GIVEN DATA section start
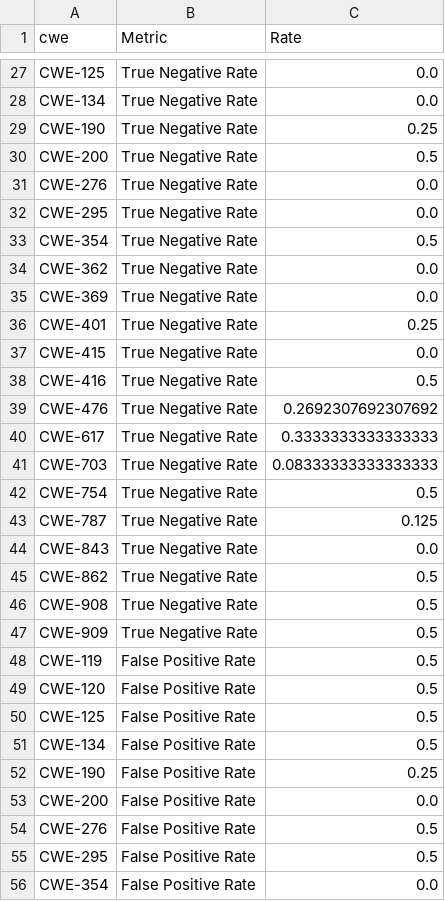
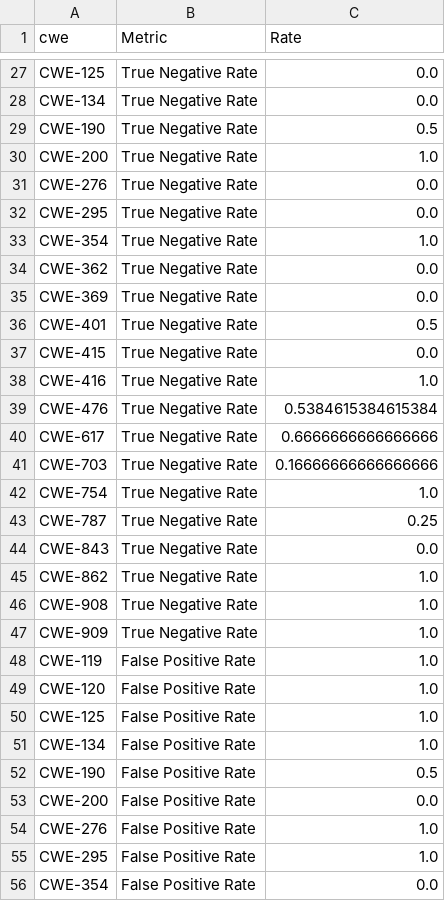
Before and after one commit to jkelly8823/grad_research_2, a CSV file: results/classification_rates_by_cwe.csv, drawn as a sheet; only a part is shown, gaps mark what is left out; the diff covers the shown part only.

```diff
--- a/results/classification_rates_by_cwe.csv
+++ b/results/classification_rates_by_cwe.csv
@@ -28,29 +28,29 @@ CWE-125,True Negative Rate,0.0
 CWE-134,True Negative Rate,0.0
-CWE-190,True Negative Rate,0.25
-CWE-200,True Negative Rate,0.5
+CWE-190,True Negative Rate,0.5
+CWE-200,True Negative Rate,1.0
 CWE-276,True Negative Rate,0.0
 CWE-295,True Negative Rate,0.0
-CWE-354,True Negative Rate,0.5
+CWE-354,True Negative Rate,1.0
 CWE-362,True Negative Rate,0.0
 CWE-369,True Negative Rate,0.0
-CWE-401,True Negative Rate,0.25
+CWE-401,True Negative Rate,0.5
 CWE-415,True Negative Rate,0.0
-CWE-416,True Negative Rate,0.5
-CWE-476,True Negative Rate,0.2692307692307692
-CWE-617,True Negative Rate,0.3333333333333333
-CWE-703,True Negative Rate,0.08333333333333333
-CWE-754,True Negative Rate,0.5
-CWE-787,True Negative Rate,0.125
+CWE-416,True Negative Rate,1.0
+CWE-476,True Negative Rate,0.5384615384615384
+CWE-617,True Negative Rate,0.6666666666666666
+CWE-703,True Negative Rate,0.16666666666666666
+CWE-754,True Negative Rate,1.0
+CWE-787,True Negative Rate,0.25
 CWE-843,True Negative Rate,0.0
-CWE-862,True Negative Rate,0.5
-CWE-908,True Negative Rate,0.5
-CWE-909,True Negative Rate,0.5
-CWE-119,False Positive Rate,0.5
-CWE-120,False Positive Rate,0.5
-CWE-125,False Positive Rate,0.5
-CWE-134,False Positive Rate,0.5
-CWE-190,False Positive Rate,0.25
+CWE-862,True Negative Rate,1.0
+CWE-908,True Negative Rate,1.0
+CWE-909,True Negative Rate,1.0
+CWE-119,False Positive Rate,1.0
+CWE-120,False Positive Rate,1.0
+CWE-125,False Positive Rate,1.0
+CWE-134,False Positive Rate,1.0
+CWE-190,False Positive Rate,0.5
 CWE-200,False Positive Rate,0.0
-CWE-276,False Positive Rate,0.5
-CWE-295,False Positive Rate,0.5
+CWE-276,False Positive Rate,1.0
+CWE-295,False Positive Rate,1.0
 CWE-354,False Positive Rate,0.0
```
Also changed, not shown: 41 edited cells elsewhere in this file, 27 other files.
GIVEN DATA section end
- DIRECTIONS: Collect every line from the records above that contains the word "file".

- EXPECTED ANSWER:
Before and after one commit to jkelly8823/grad_research_2, a CSV file: results/classification_rates_by_cwe.csv, drawn as a sheet; only a part is shown, gaps mark what is left out; the diff covers the shown part only.
Also changed, not shown: 41 edited cells elsewhere in this file, 27 other files.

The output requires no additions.